### Provided data
◆ ◆ ◆ ◆

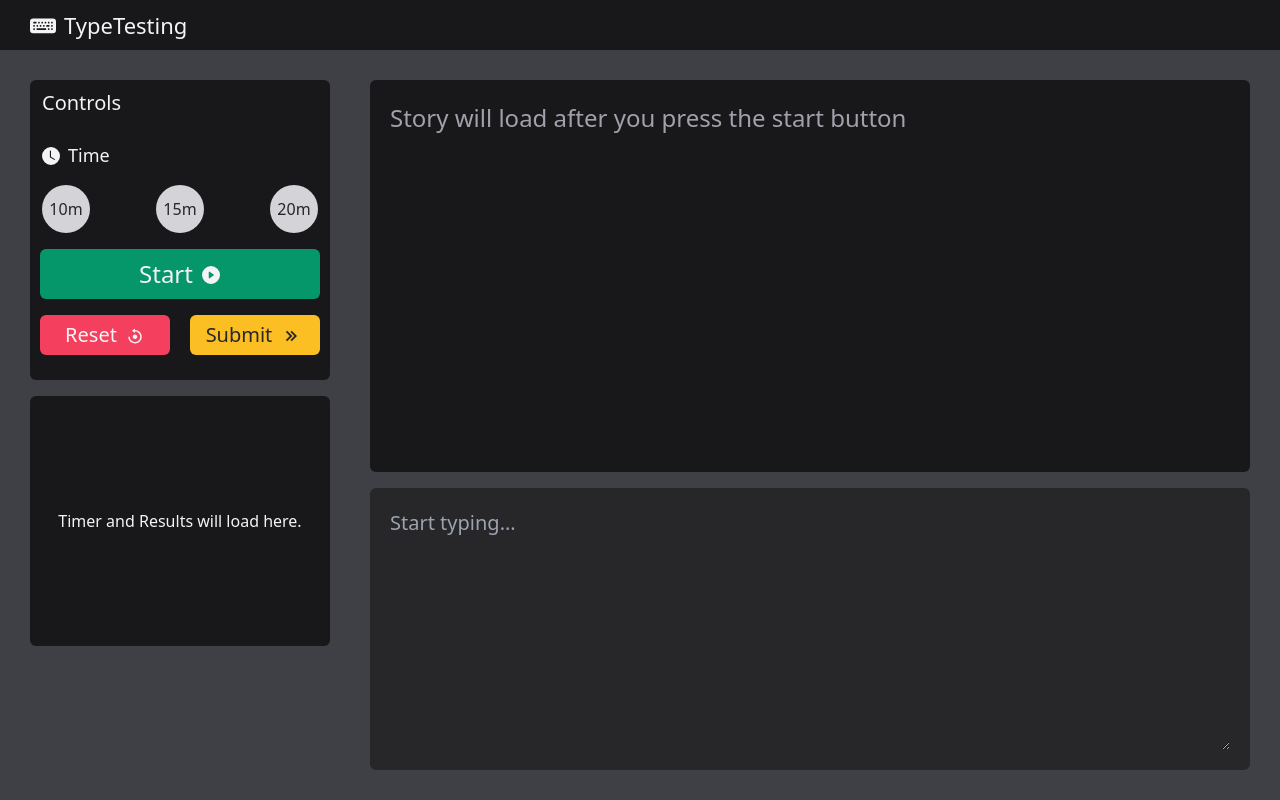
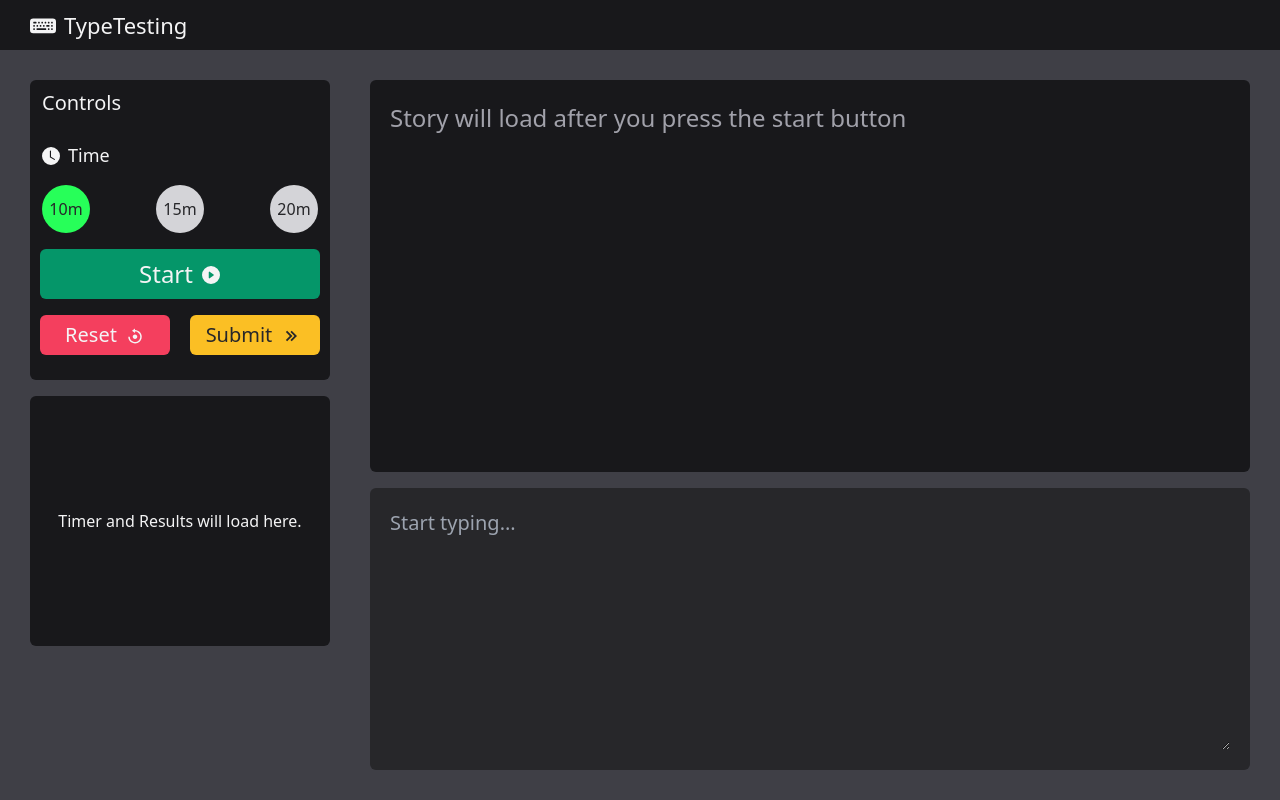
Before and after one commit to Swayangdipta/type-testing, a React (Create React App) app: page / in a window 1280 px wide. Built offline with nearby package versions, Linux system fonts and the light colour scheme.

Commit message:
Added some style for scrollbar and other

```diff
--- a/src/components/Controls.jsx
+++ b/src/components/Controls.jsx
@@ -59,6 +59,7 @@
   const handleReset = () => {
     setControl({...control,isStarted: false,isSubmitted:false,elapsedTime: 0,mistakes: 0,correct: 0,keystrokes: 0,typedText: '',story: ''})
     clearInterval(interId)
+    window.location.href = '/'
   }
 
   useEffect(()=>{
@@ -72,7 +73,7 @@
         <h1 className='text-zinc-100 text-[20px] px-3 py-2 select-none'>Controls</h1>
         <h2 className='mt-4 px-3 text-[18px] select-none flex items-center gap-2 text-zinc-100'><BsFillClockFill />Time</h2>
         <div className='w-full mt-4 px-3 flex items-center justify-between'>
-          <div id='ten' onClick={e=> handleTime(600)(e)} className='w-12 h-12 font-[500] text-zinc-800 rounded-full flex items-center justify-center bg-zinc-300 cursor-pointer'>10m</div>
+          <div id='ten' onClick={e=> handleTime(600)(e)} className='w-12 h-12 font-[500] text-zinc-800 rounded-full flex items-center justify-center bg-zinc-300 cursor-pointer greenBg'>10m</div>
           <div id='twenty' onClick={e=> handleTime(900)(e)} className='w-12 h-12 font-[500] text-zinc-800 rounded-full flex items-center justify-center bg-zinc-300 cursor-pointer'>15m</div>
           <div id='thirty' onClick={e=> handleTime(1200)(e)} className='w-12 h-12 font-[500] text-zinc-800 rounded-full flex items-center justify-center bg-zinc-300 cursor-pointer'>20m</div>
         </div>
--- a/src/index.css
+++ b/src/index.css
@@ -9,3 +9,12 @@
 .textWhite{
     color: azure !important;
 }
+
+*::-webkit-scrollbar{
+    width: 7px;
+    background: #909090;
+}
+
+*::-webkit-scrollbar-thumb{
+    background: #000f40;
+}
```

◆ ◆ ◆ ◆

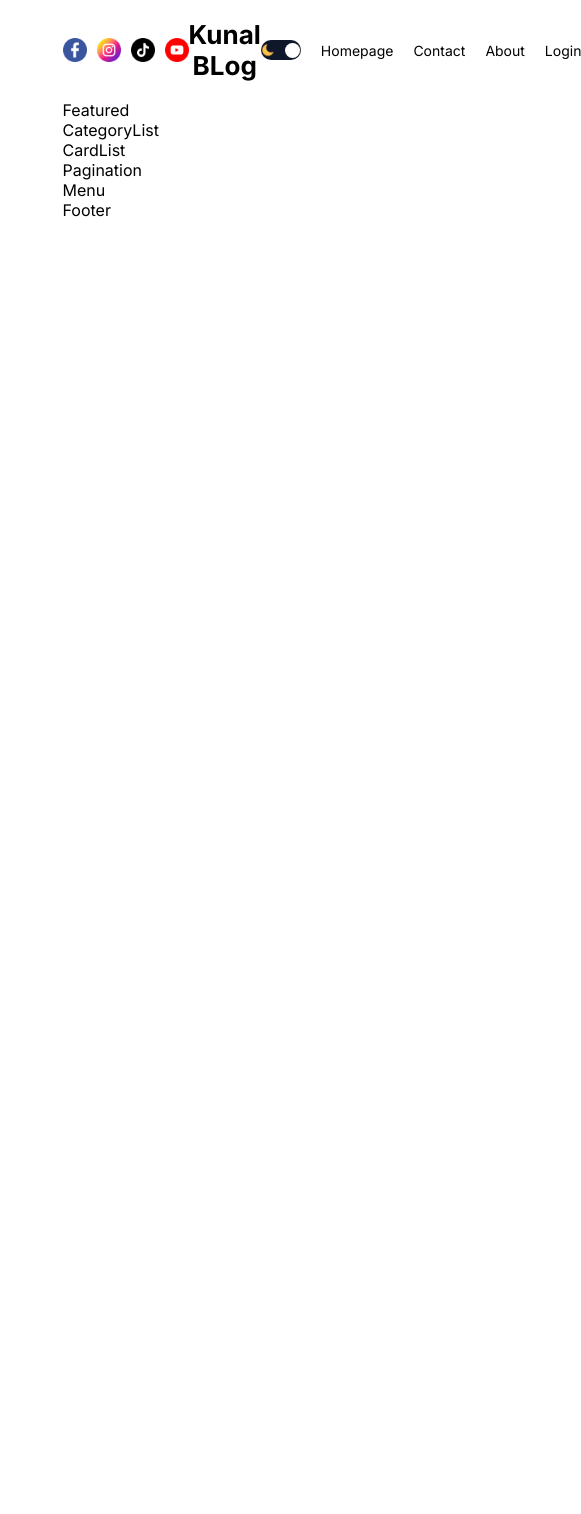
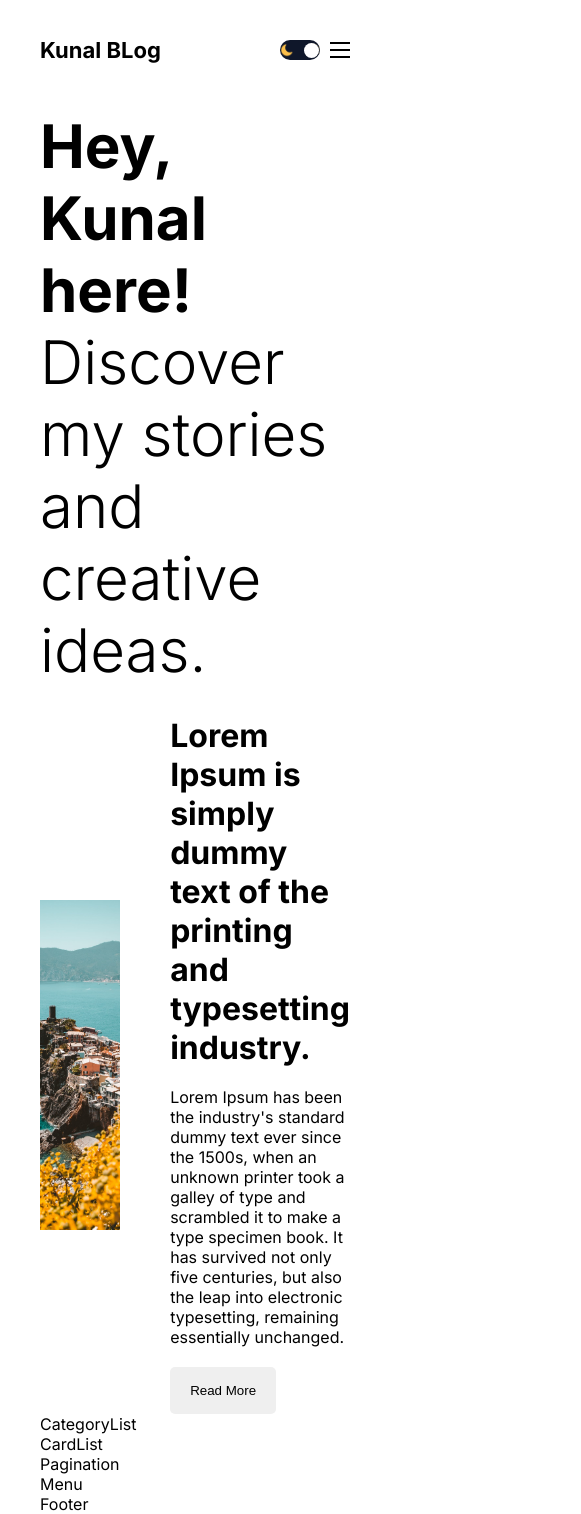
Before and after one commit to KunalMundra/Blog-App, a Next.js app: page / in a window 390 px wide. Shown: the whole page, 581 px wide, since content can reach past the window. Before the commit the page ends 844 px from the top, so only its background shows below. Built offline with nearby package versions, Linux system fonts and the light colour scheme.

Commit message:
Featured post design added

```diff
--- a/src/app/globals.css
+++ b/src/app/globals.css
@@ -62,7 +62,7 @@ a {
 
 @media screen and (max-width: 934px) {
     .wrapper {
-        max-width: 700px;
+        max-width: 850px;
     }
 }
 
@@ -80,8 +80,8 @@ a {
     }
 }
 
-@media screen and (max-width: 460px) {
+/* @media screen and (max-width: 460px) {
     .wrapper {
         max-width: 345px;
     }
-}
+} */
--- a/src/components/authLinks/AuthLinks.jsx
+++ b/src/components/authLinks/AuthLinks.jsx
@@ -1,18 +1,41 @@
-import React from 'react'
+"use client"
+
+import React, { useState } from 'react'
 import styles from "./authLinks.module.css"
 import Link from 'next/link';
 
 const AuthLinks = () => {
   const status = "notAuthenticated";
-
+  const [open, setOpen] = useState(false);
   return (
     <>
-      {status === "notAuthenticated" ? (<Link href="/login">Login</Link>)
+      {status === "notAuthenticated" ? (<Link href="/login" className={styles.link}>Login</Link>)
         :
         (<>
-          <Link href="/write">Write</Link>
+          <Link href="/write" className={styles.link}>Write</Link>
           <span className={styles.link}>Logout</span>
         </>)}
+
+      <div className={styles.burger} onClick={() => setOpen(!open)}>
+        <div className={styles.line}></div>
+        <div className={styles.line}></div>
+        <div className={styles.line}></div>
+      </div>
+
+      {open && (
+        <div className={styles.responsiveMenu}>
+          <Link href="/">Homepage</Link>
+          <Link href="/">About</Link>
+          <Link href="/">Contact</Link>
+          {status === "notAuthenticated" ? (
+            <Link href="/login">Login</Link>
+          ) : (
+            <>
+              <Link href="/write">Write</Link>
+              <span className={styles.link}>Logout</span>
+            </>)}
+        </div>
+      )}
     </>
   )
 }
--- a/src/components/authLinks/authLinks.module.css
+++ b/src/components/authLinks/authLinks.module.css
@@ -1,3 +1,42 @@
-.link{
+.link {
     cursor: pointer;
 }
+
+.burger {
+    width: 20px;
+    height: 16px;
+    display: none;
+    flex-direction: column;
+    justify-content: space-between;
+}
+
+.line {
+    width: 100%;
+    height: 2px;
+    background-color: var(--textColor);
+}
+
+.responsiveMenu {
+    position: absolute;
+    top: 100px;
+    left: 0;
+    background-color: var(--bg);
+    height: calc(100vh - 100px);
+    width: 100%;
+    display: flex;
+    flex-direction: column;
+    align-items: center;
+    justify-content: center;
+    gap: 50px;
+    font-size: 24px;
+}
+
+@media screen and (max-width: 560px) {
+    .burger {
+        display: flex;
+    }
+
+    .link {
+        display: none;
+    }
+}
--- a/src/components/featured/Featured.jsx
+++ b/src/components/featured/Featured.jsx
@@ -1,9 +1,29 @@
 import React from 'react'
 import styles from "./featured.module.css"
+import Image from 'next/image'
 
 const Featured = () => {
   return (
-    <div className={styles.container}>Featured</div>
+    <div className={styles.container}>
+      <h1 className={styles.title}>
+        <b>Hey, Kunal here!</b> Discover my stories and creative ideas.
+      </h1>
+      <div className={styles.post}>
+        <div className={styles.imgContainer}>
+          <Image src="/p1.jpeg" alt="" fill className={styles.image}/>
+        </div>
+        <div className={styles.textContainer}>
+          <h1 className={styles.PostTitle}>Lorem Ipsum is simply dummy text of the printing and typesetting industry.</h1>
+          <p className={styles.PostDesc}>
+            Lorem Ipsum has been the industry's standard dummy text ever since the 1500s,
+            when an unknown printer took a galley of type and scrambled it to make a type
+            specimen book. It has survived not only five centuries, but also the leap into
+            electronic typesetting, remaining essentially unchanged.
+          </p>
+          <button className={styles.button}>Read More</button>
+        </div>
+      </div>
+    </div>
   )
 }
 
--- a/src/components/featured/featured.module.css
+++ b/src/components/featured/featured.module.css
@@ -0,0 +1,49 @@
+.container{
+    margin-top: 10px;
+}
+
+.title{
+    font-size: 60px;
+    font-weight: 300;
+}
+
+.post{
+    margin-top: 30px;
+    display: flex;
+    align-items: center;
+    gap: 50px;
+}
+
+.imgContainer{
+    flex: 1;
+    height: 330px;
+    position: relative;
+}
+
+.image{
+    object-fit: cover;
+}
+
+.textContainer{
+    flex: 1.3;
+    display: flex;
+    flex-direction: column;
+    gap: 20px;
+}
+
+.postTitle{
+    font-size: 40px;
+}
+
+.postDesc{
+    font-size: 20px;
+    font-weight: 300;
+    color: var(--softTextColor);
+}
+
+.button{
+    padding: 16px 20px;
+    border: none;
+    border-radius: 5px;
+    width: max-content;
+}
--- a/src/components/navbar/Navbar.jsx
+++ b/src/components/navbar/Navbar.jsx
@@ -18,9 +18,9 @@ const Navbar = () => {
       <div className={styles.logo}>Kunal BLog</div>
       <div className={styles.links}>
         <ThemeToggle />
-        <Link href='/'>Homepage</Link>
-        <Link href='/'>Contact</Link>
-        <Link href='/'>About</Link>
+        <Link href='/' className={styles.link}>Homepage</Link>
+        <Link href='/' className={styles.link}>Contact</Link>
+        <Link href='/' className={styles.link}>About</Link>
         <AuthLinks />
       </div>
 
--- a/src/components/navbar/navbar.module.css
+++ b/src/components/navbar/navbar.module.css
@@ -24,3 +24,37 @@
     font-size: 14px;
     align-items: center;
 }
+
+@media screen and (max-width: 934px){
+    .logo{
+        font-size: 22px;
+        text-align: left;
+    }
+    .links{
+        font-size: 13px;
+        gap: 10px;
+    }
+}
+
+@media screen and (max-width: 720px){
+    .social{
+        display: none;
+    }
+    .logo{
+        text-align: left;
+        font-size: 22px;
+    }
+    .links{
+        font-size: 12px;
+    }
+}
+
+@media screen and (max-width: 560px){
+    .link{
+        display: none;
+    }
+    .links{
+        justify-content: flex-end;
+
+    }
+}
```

◆ ◆ ◆ ◆

### Your instructions
Pick out the lines above containing the word "image", then copy them.

### Completed exercise
+import Image from 'next/image'
+          <Image src="/p1.jpeg" alt="" fill className={styles.image}/>
+.image{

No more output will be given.